(Exercise material Opens)

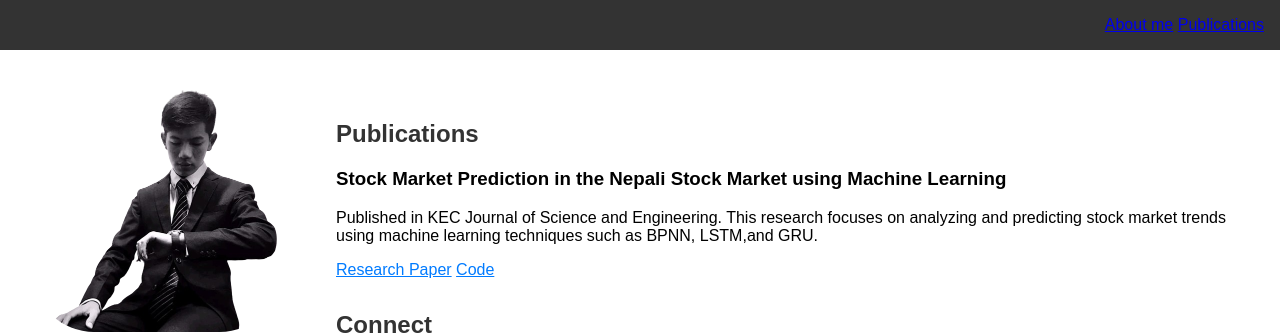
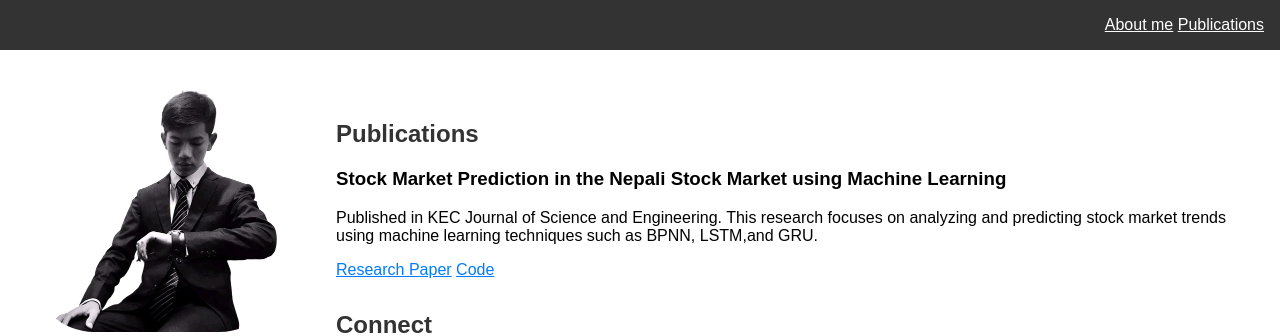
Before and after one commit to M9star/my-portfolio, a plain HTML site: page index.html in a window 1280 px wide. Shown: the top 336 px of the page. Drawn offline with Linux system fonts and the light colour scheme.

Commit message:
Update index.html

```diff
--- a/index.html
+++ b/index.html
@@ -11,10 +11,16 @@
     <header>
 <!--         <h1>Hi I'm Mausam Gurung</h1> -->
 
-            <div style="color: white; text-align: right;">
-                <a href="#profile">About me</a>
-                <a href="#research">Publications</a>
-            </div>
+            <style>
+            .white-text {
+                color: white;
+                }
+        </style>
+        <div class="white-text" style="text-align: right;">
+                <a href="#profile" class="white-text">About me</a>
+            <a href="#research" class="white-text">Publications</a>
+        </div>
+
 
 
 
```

(Exercise material Closes)

- Exercise directions -
Set down all the entries above verbatim, and include none of the pictures.

- Response below -
Before and after one commit to M9star/my-portfolio, a plain HTML site: page index.html in a window 1280 px wide. Shown: the top 336 px of the page. Drawn offline with Linux system fonts and the light colour scheme.

Commit message:
Update index.html

```diff
--- a/index.html
+++ b/index.html
@@ -11,10 +11,16 @@
     <header>
 <!--         <h1>Hi I'm Mausam Gurung</h1> -->
 
-            <div style="color: white; text-align: right;">
-                <a href="#profile">About me</a>
-                <a href="#research">Publications</a>
-            </div>
+            <style>
+            .white-text {
+                color: white;
+                }
+        </style>
+        <div class="white-text" style="text-align: right;">
+                <a href="#profile" class="white-text">About me</a>
+            <a href="#research" class="white-text">Publications</a>
+        </div>
+
 
 
 
```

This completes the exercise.